ENTERTAINMENT
February 14, 2003 | Hugh Hart, Special to The Times
Jeremy Sisto gets around. In the last three years he has portrayed Jesus and Julius Caesar on TV, played Jennifer Lopez's dysfunctional brother ("Angel Eyes") on film and stunned cable viewers as a creepily charming, bipolar sexual predator who's obsessed with his own sister (HBO's "Six Feet Under"). But for the last two weeks, Sisto has been going nowhere fast at the Blank Theatre Company.
ENTERTAINMENT
October 15, 2004 | David C. Nichols;F. Kathleen Foley;Don Shirley;Rob Kendt
The invisible expanse that divides actor from audience stretches even further in "The Fourth Wall" at Theatre/Theater. A.R. Gurney's revised 1992 political comedy posits the proscenium as metaphor for American isolationism, and theater as fulcrum for true progress. Gurney conceived his narrative as a two-act play in response to the first Bush presidency.
ENTERTAINMENT
June 10, 2005 | F. Kathleen Foley;David C. Nichols;Rob Kendt

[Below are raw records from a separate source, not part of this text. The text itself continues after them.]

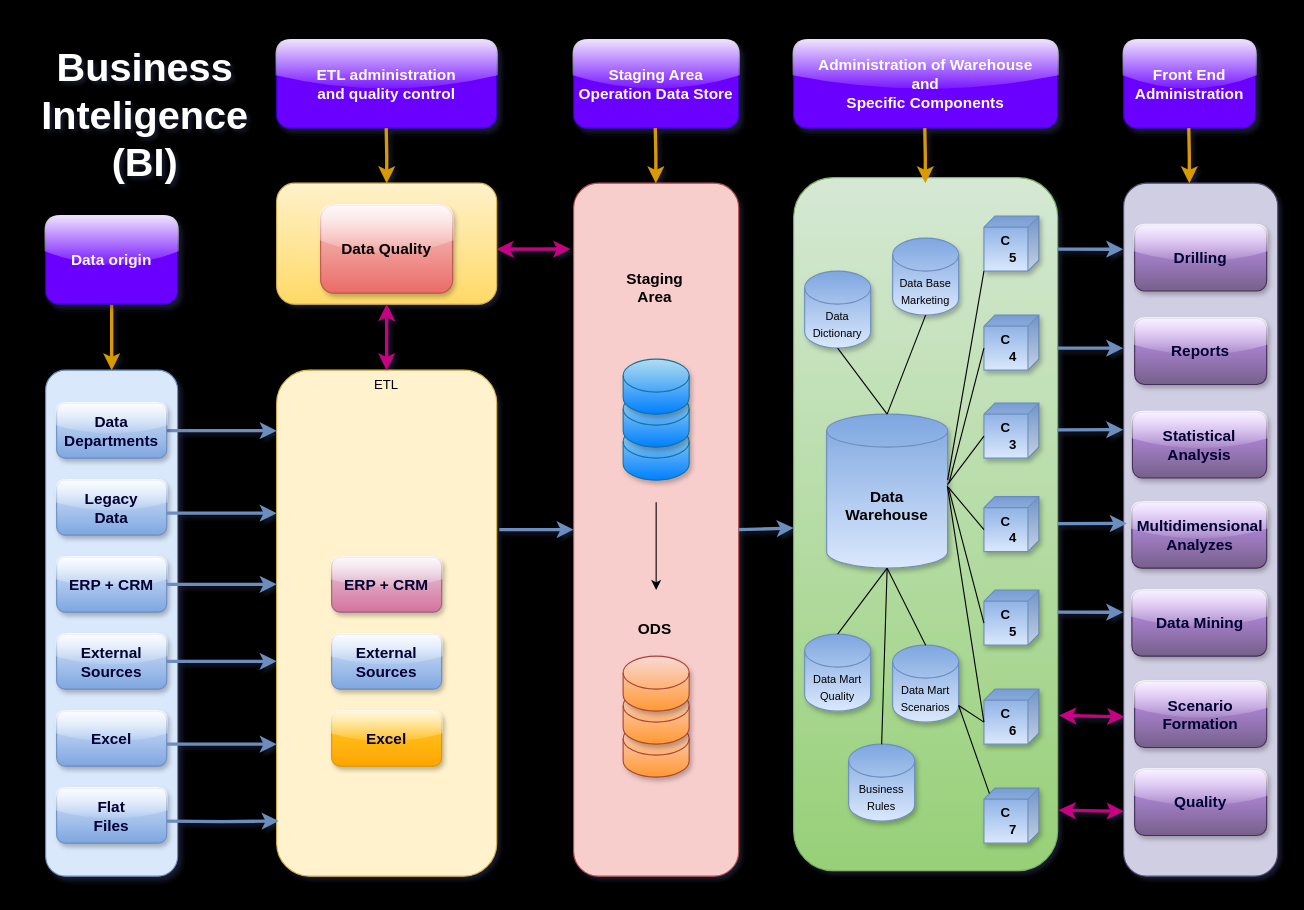
Earlier version of the draw.io diagram Diagrama BI.drawio (luizcloud/Guia_de_Estudo_Numpy_Basic). Source tidied: cells renumbered, new cells numbered last; positions are measured from the earlier drawing's top-left corner, leaving out a move shared by most shapes. Both pictures are drawn from the tidied source at 110%, with x=0, y=0 at pixel (23, 23).
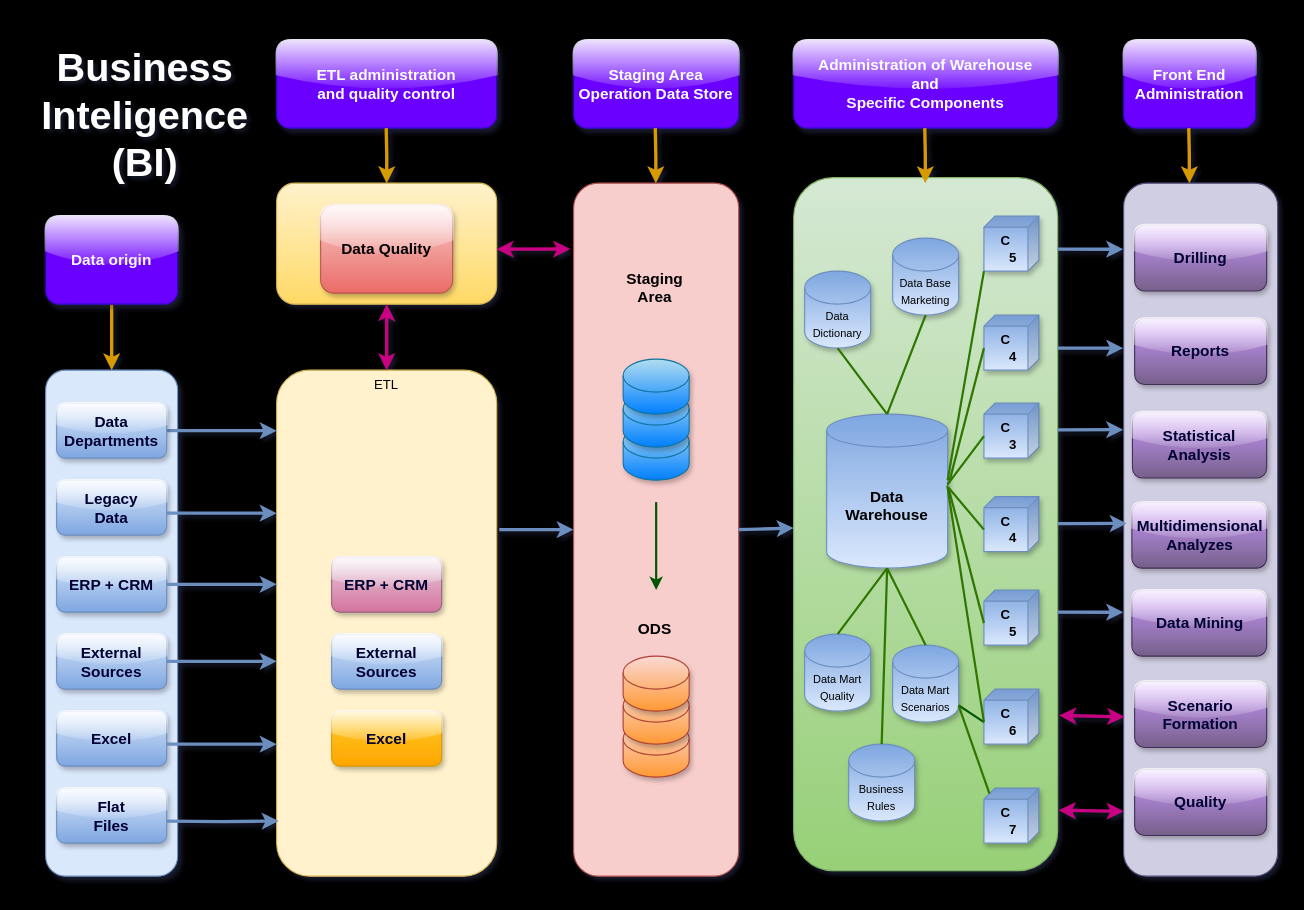
Above is the later version.

Unchanged cells that the change refers to:
```xml
<mxCell id="6" style="rounded=1;whiteSpace=wrap;html=1;fillColor=#f8cecc;strokeColor=#b85450;gradientColor=none;" parent="1" vertex="1">
  <mxGeometry x="500" y="145" width="150" height="630" as="geometry" />
</mxCell>
<mxCell id="42" value="&lt;b&gt;&lt;font style=&quot;font-size: 14px;&quot;&gt;Data&lt;br&gt;Warehouse&lt;/font&gt;&lt;/b&gt;" style="shape=cylinder3;whiteSpace=wrap;html=1;boundedLbl=1;backgroundOutline=1;size=15;shadow=1;gradientDirection=north;perimeterSpacing=0;fillColor=#dae8fc;strokeColor=#6c8ebf;gradientColor=#7ea6e0;" parent="1" vertex="1">
  <mxGeometry x="730" y="355" width="110" height="140" as="geometry" />
</mxCell>
<mxCell id="48" value="&lt;font style=&quot;font-size: 10px;&quot;&gt;Data&lt;br&gt;Dictionary&lt;/font&gt;" style="shape=cylinder3;whiteSpace=wrap;html=1;boundedLbl=1;backgroundOutline=1;size=15;shadow=1;gradientDirection=north;perimeterSpacing=0;fillColor=#dae8fc;strokeColor=#6c8ebf;gradientColor=#7ea6e0;" parent="1" vertex="1">
  <mxGeometry x="710" y="225" width="60" height="70" as="geometry" />
</mxCell>
<mxCell id="49" value="&lt;b&gt;C&lt;br&gt;&amp;nbsp; &amp;nbsp; 5&lt;/b&gt;" style="shape=cube;whiteSpace=wrap;html=1;boundedLbl=1;backgroundOutline=1;darkOpacity=0.05;darkOpacity2=0.1;flipH=1;fillColor=#dae8fc;gradientColor=#7ea6e0;strokeColor=#6c8ebf;size=10;shadow=1;gradientDirection=north;" parent="1" vertex="1">
  <mxGeometry x="873" y="175" width="50" height="50" as="geometry" />
</mxCell>
<mxCell id="50" value="&lt;b style=&quot;border-color: var(--border-color);&quot;&gt;C&lt;br style=&quot;border-color: var(--border-color);&quot;&gt;&amp;nbsp; &amp;nbsp; 4&lt;/b&gt;" style="shape=cube;whiteSpace=wrap;html=1;boundedLbl=1;backgroundOutline=1;darkOpacity=0.05;darkOpacity2=0.1;flipH=1;fillColor=#dae8fc;gradientColor=#7ea6e0;strokeColor=#6c8ebf;size=10;shadow=1;gradientDirection=north;" parent="1" vertex="1">
  <mxGeometry x="873" y="265" width="50" height="50" as="geometry" />
</mxCell>
<mxCell id="51" value="&lt;b style=&quot;border-color: var(--border-color);&quot;&gt;C&lt;br style=&quot;border-color: var(--border-color);&quot;&gt;&amp;nbsp; &amp;nbsp; 3&lt;/b&gt;" style="shape=cube;whiteSpace=wrap;html=1;boundedLbl=1;backgroundOutline=1;darkOpacity=0.05;darkOpacity2=0.1;flipH=1;fillColor=#dae8fc;gradientColor=#7ea6e0;strokeColor=#6c8ebf;size=10;shadow=1;gradientDirection=north;" parent="1" vertex="1">
  <mxGeometry x="873" y="345" width="50" height="50" as="geometry" />
</mxCell>
<mxCell id="52" value="&lt;b style=&quot;border-color: var(--border-color);&quot;&gt;C&lt;br style=&quot;border-color: var(--border-color);&quot;&gt;&amp;nbsp; &amp;nbsp; 4&lt;/b&gt;" style="shape=cube;whiteSpace=wrap;html=1;boundedLbl=1;backgroundOutline=1;darkOpacity=0.05;darkOpacity2=0.1;flipH=1;fillColor=#dae8fc;gradientColor=#7ea6e0;strokeColor=#6c8ebf;size=10;shadow=1;gradientDirection=north;" parent="1" vertex="1">
  <mxGeometry x="873" y="430" width="50" height="50" as="geometry" />
</mxCell>
<mxCell id="53" value="&lt;b style=&quot;border-color: var(--border-color);&quot;&gt;C&lt;br style=&quot;border-color: var(--border-color);&quot;&gt;&amp;nbsp; &amp;nbsp; 5&lt;/b&gt;" style="shape=cube;whiteSpace=wrap;html=1;boundedLbl=1;backgroundOutline=1;darkOpacity=0.05;darkOpacity2=0.1;flipH=1;fillColor=#dae8fc;gradientColor=#7ea6e0;strokeColor=#6c8ebf;size=10;shadow=1;gradientDirection=north;" parent="1" vertex="1">
  <mxGeometry x="873" y="515" width="50" height="50" as="geometry" />
</mxCell>
<mxCell id="54" value="&lt;b style=&quot;border-color: var(--border-color);&quot;&gt;C&lt;br style=&quot;border-color: var(--border-color);&quot;&gt;&amp;nbsp; &amp;nbsp; 6&lt;/b&gt;" style="shape=cube;whiteSpace=wrap;html=1;boundedLbl=1;backgroundOutline=1;darkOpacity=0.05;darkOpacity2=0.1;flipH=1;fillColor=#dae8fc;gradientColor=#7ea6e0;strokeColor=#6c8ebf;size=10;shadow=1;gradientDirection=north;" parent="1" vertex="1">
  <mxGeometry x="873" y="605" width="50" height="50" as="geometry" />
</mxCell>
<mxCell id="55" value="&lt;b style=&quot;border-color: var(--border-color);&quot;&gt;C&lt;br style=&quot;border-color: var(--border-color);&quot;&gt;&amp;nbsp; &amp;nbsp; 7&lt;/b&gt;" style="shape=cube;whiteSpace=wrap;html=1;boundedLbl=1;backgroundOutline=1;darkOpacity=0.05;darkOpacity2=0.1;flipH=1;fillColor=#dae8fc;gradientColor=#7ea6e0;strokeColor=#6c8ebf;size=10;shadow=1;gradientDirection=north;" parent="1" vertex="1">
  <mxGeometry x="873" y="695" width="50" height="50" as="geometry" />
</mxCell>
<mxCell id="56" value="&lt;font style=&quot;font-size: 10px;&quot;&gt;Data Base Marketing&lt;/font&gt;" style="shape=cylinder3;whiteSpace=wrap;html=1;boundedLbl=1;backgroundOutline=1;size=15;shadow=1;gradientDirection=north;perimeterSpacing=0;fillColor=#dae8fc;strokeColor=#6c8ebf;gradientColor=#7ea6e0;" parent="1" vertex="1">
  <mxGeometry x="790" y="195" width="60" height="70" as="geometry" />
</mxCell>
<mxCell id="57" value="&lt;span style=&quot;font-size: 10px;&quot;&gt;Data Mart Quality&lt;/span&gt;" style="shape=cylinder3;whiteSpace=wrap;html=1;boundedLbl=1;backgroundOutline=1;size=15;shadow=1;gradientDirection=north;perimeterSpacing=0;fillColor=#dae8fc;strokeColor=#6c8ebf;gradientColor=#7ea6e0;" parent="1" vertex="1">
  <mxGeometry x="710" y="555" width="60" height="70" as="geometry" />
</mxCell>
<mxCell id="58" value="&lt;span style=&quot;font-size: 10px;&quot;&gt;Business Rules&lt;/span&gt;" style="shape=cylinder3;whiteSpace=wrap;html=1;boundedLbl=1;backgroundOutline=1;size=15;shadow=1;gradientDirection=north;perimeterSpacing=0;fillColor=#dae8fc;strokeColor=#6c8ebf;gradientColor=#7ea6e0;" parent="1" vertex="1">
  <mxGeometry x="750" y="655" width="60" height="70" as="geometry" />
</mxCell>
<mxCell id="59" value="&lt;span style=&quot;font-size: 10px;&quot;&gt;Data Mart Scenarios&lt;/span&gt;" style="shape=cylinder3;whiteSpace=wrap;html=1;boundedLbl=1;backgroundOutline=1;size=15;shadow=1;gradientDirection=north;perimeterSpacing=0;fillColor=#dae8fc;strokeColor=#6c8ebf;gradientColor=#7ea6e0;" parent="1" vertex="1">
  <mxGeometry x="790" y="565" width="60" height="70" as="geometry" />
</mxCell>
```

What changed in the source:
```diff
@@
-    <mxCell id="43" style="endArrow=classic;html=1;rounded=0;entryX=0.5;entryY=0.587;entryDx=0;entryDy=0;entryPerimeter=0;strokeWidth=1;flowAnimation=1;shadow=0;" parent="1" edge="1" target="6">
+    <mxCell id="43" style="endArrow=classic;html=1;rounded=0;entryX=0.5;entryY=0.587;entryDx=0;entryDy=0;entryPerimeter=0;strokeWidth=2;flowAnimation=1;shadow=0;fillColor=#008a00;strokeColor=#005700;" parent="1" edge="1" target="6">
       <mxGeometry relative="1" as="geometry">
         <mxPoint x="575" y="435" as="sourcePoint" />
       </mxGeometry>
     </mxCell>
@@
-    <mxCell id="60" style="endArrow=none;html=1;rounded=0;entryX=0.5;entryY=1;entryDx=0;entryDy=0;entryPerimeter=0;flowAnimation=1;strokeWidth=1;exitX=0.5;exitY=0;exitDx=0;exitDy=0;exitPerimeter=0;shadow=0;" parent="1" edge="1" source="57" target="42">
+    <mxCell id="60" style="endArrow=none;html=1;rounded=0;entryX=0.5;entryY=1;entryDx=0;entryDy=0;entryPerimeter=0;flowAnimation=1;strokeWidth=2;exitX=0.5;exitY=0;exitDx=0;exitDy=0;exitPerimeter=0;shadow=0;strokeColor=#2D7600;fillColor=#60a917;" parent="1" edge="1" source="57" target="42">
       <mxGeometry relative="1" as="geometry" />
     </mxCell>
-    <mxCell id="61" style="endArrow=none;html=1;rounded=0;entryX=0.5;entryY=1;entryDx=0;entryDy=0;entryPerimeter=0;flowAnimation=1;strokeWidth=1;exitX=0.5;exitY=0;exitDx=0;exitDy=0;exitPerimeter=0;shadow=0;" parent="1" edge="1" source="59" target="42">
+    <mxCell id="61" style="endArrow=none;html=1;rounded=0;entryX=0.5;entryY=1;entryDx=0;entryDy=0;entryPerimeter=0;flowAnimation=1;strokeWidth=2;exitX=0.5;exitY=0;exitDx=0;exitDy=0;exitPerimeter=0;shadow=0;strokeColor=#2D7600;fillColor=#60a917;" parent="1" edge="1" source="59" target="42">
       <mxGeometry relative="1" as="geometry" />
     </mxCell>
-    <mxCell id="62" style="endArrow=none;html=1;rounded=0;flowAnimation=1;strokeWidth=1;exitX=0;exitY=0;exitDx=50;exitDy=30;exitPerimeter=0;shadow=0;" parent="1" edge="1" source="54" target="59">
+    <mxCell id="62" style="endArrow=none;html=1;rounded=0;flowAnimation=1;strokeWidth=2;exitX=0;exitY=0;exitDx=50;exitDy=30;exitPerimeter=0;shadow=0;fillColor=#008a00;strokeColor=#005700;" parent="1" edge="1" source="54" target="59">
       <mxGeometry relative="1" as="geometry" />
     </mxCell>
-    <mxCell id="63" style="endArrow=none;html=1;rounded=0;flowAnimation=1;strokeWidth=1;exitX=0;exitY=0;exitDx=50;exitDy=30;exitPerimeter=0;entryX=0.997;entryY=0.464;entryDx=0;entryDy=0;entryPerimeter=0;shadow=0;" parent="1" edge="1" source="54" target="42">
+    <mxCell id="63" style="endArrow=none;html=1;rounded=0;flowAnimation=1;strokeWidth=2;exitX=0;exitY=0;exitDx=50;exitDy=30;exitPerimeter=0;entryX=0.997;entryY=0.464;entryDx=0;entryDy=0;entryPerimeter=0;shadow=0;strokeColor=#2D7600;fillColor=#60a917;" parent="1" edge="1" source="54" target="42">
       <mxGeometry relative="1" as="geometry" />
     </mxCell>
-    <mxCell id="64" style="endArrow=none;html=1;rounded=0;entryX=1.006;entryY=0.476;entryDx=0;entryDy=0;entryPerimeter=0;flowAnimation=1;strokeWidth=1;exitX=0;exitY=0;exitDx=50;exitDy=30;exitPerimeter=0;shadow=0;" parent="1" edge="1" source="53" target="42">
+    <mxCell id="64" style="endArrow=none;html=1;rounded=0;entryX=1.006;entryY=0.476;entryDx=0;entryDy=0;entryPerimeter=0;flowAnimation=1;strokeWidth=2;exitX=0;exitY=0;exitDx=50;exitDy=30;exitPerimeter=0;shadow=0;strokeColor=#2D7600;fillColor=#60a917;" parent="1" edge="1" source="53" target="42">
       <mxGeometry relative="1" as="geometry" />
     </mxCell>
-    <mxCell id="65" style="endArrow=none;html=1;rounded=0;entryX=1.006;entryY=0.476;entryDx=0;entryDy=0;entryPerimeter=0;flowAnimation=1;strokeWidth=1;exitX=0;exitY=0;exitDx=50;exitDy=30;exitPerimeter=0;shadow=0;" parent="1" edge="1" source="52" target="42">
+    <mxCell id="65" style="endArrow=none;html=1;rounded=0;entryX=1.006;entryY=0.476;entryDx=0;entryDy=0;entryPerimeter=0;flowAnimation=1;strokeWidth=2;exitX=0;exitY=0;exitDx=50;exitDy=30;exitPerimeter=0;shadow=0;strokeColor=#2D7600;fillColor=#60a917;" parent="1" edge="1" source="52" target="42">
       <mxGeometry relative="1" as="geometry" />
     </mxCell>
-    <mxCell id="66" style="endArrow=none;html=1;rounded=0;flowAnimation=1;strokeWidth=1;exitX=0.5;exitY=0;exitDx=0;exitDy=0;exitPerimeter=0;entryX=0.5;entryY=1;entryDx=0;entryDy=0;entryPerimeter=0;shadow=0;" parent="1" edge="1" source="58" target="42">
+    <mxCell id="66" style="endArrow=none;html=1;rounded=0;flowAnimation=1;strokeWidth=2;exitX=0.5;exitY=0;exitDx=0;exitDy=0;exitPerimeter=0;entryX=0.5;entryY=1;entryDx=0;entryDy=0;entryPerimeter=0;shadow=0;strokeColor=#2D7600;fillColor=#60a917;" parent="1" edge="1" source="58" target="42">
       <mxGeometry relative="1" as="geometry" />
     </mxCell>
-    <mxCell id="67" style="endArrow=none;html=1;rounded=0;flowAnimation=1;strokeWidth=1;exitX=0;exitY=0;exitDx=45;exitDy=5;exitPerimeter=0;entryX=1;entryY=1;entryDx=0;entryDy=-15;entryPerimeter=0;shadow=0;" parent="1" edge="1" source="55" target="59">
+    <mxCell id="67" style="endArrow=none;html=1;rounded=0;flowAnimation=1;strokeWidth=2;exitX=0;exitY=0;exitDx=45;exitDy=5;exitPerimeter=0;entryX=1;entryY=1;entryDx=0;entryDy=-15;entryPerimeter=0;shadow=0;strokeColor=#2D7600;fillColor=#60a917;" parent="1" edge="1" source="55" target="59">
       <mxGeometry relative="1" as="geometry" />
     </mxCell>
-    <mxCell id="68" style="endArrow=none;html=1;rounded=0;entryX=0.998;entryY=0.458;entryDx=0;entryDy=0;entryPerimeter=0;flowAnimation=1;strokeWidth=1;exitX=0;exitY=0;exitDx=50;exitDy=30;exitPerimeter=0;shadow=0;" parent="1" edge="1" source="51" target="42">
+    <mxCell id="68" style="endArrow=none;html=1;rounded=0;entryX=0.998;entryY=0.458;entryDx=0;entryDy=0;entryPerimeter=0;flowAnimation=1;strokeWidth=2;exitX=0;exitY=0;exitDx=50;exitDy=30;exitPerimeter=0;shadow=0;strokeColor=#2D7600;fillColor=#60a917;" parent="1" edge="1" source="51" target="42">
       <mxGeometry relative="1" as="geometry" />
     </mxCell>
-    <mxCell id="69" style="endArrow=none;html=1;rounded=0;entryX=1.011;entryY=0.448;entryDx=0;entryDy=0;entryPerimeter=0;flowAnimation=1;strokeWidth=1;exitX=0;exitY=0;exitDx=50;exitDy=30;exitPerimeter=0;shadow=0;" parent="1" edge="1" source="50" target="42">
+    <mxCell id="69" style="endArrow=none;html=1;rounded=0;entryX=1.011;entryY=0.448;entryDx=0;entryDy=0;entryPerimeter=0;flowAnimation=1;strokeWidth=2;exitX=0;exitY=0;exitDx=50;exitDy=30;exitPerimeter=0;shadow=0;strokeColor=#2D7600;fillColor=#60a917;" parent="1" edge="1" source="50" target="42">
       <mxGeometry relative="1" as="geometry" />
     </mxCell>
-    <mxCell id="70" style="endArrow=none;html=1;rounded=0;flowAnimation=1;strokeWidth=1;exitX=1;exitY=1;exitDx=0;exitDy=0;exitPerimeter=0;shadow=0;" parent="1" edge="1" source="49">
+    <mxCell id="70" style="endArrow=none;html=1;rounded=0;flowAnimation=1;strokeWidth=2;exitX=1;exitY=1;exitDx=0;exitDy=0;exitPerimeter=0;shadow=0;strokeColor=#2D7600;fillColor=#60a917;" parent="1" edge="1" source="49">
       <mxGeometry relative="1" as="geometry">
         <mxPoint x="840" y="415" as="targetPoint" />
       </mxGeometry>
     </mxCell>
-    <mxCell id="71" style="endArrow=none;html=1;rounded=0;flowAnimation=1;strokeWidth=1;exitX=0.5;exitY=1;exitDx=0;exitDy=0;exitPerimeter=0;entryX=0.5;entryY=0;entryDx=0;entryDy=0;entryPerimeter=0;shadow=0;" parent="1" edge="1" source="56" target="42">
+    <mxCell id="71" style="endArrow=none;html=1;rounded=0;flowAnimation=1;strokeWidth=2;exitX=0.5;exitY=1;exitDx=0;exitDy=0;exitPerimeter=0;entryX=0.5;entryY=0;entryDx=0;entryDy=0;entryPerimeter=0;shadow=0;strokeColor=#2D7600;fillColor=#60a917;" parent="1" edge="1" source="56" target="42">
       <mxGeometry relative="1" as="geometry" />
     </mxCell>
-    <mxCell id="72" style="endArrow=none;html=1;rounded=0;flowAnimation=1;strokeWidth=1;exitX=0.5;exitY=1;exitDx=0;exitDy=0;exitPerimeter=0;entryX=0.5;entryY=0;entryDx=0;entryDy=0;entryPerimeter=0;shadow=0;" parent="1" edge="1" source="48" target="42">
+    <mxCell id="72" style="endArrow=none;html=1;rounded=0;flowAnimation=1;strokeWidth=2;exitX=0.5;exitY=1;exitDx=0;exitDy=0;exitPerimeter=0;entryX=0.5;entryY=0;entryDx=0;entryDy=0;entryPerimeter=0;shadow=0;strokeColor=#2D7600;fillColor=#60a917;" parent="1" edge="1" source="48" target="42">
       <mxGeometry relative="1" as="geometry" />
     </mxCell>
```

Seldom has didacticism been couched in so charming a format. Child-friendly and consistently diverting, "Atalanta," a world premiere musical at the Powerhouse, gives a lighthearted spin to serious feminist issues. Granted, the theme can be heavy-handed, but an engaging cast delivers the message with a light hand. Based on an excerpt from Marlo Thomas' groundbreaking 1970s TV special, "Free to Be ...
Los Angeles Times Articles
|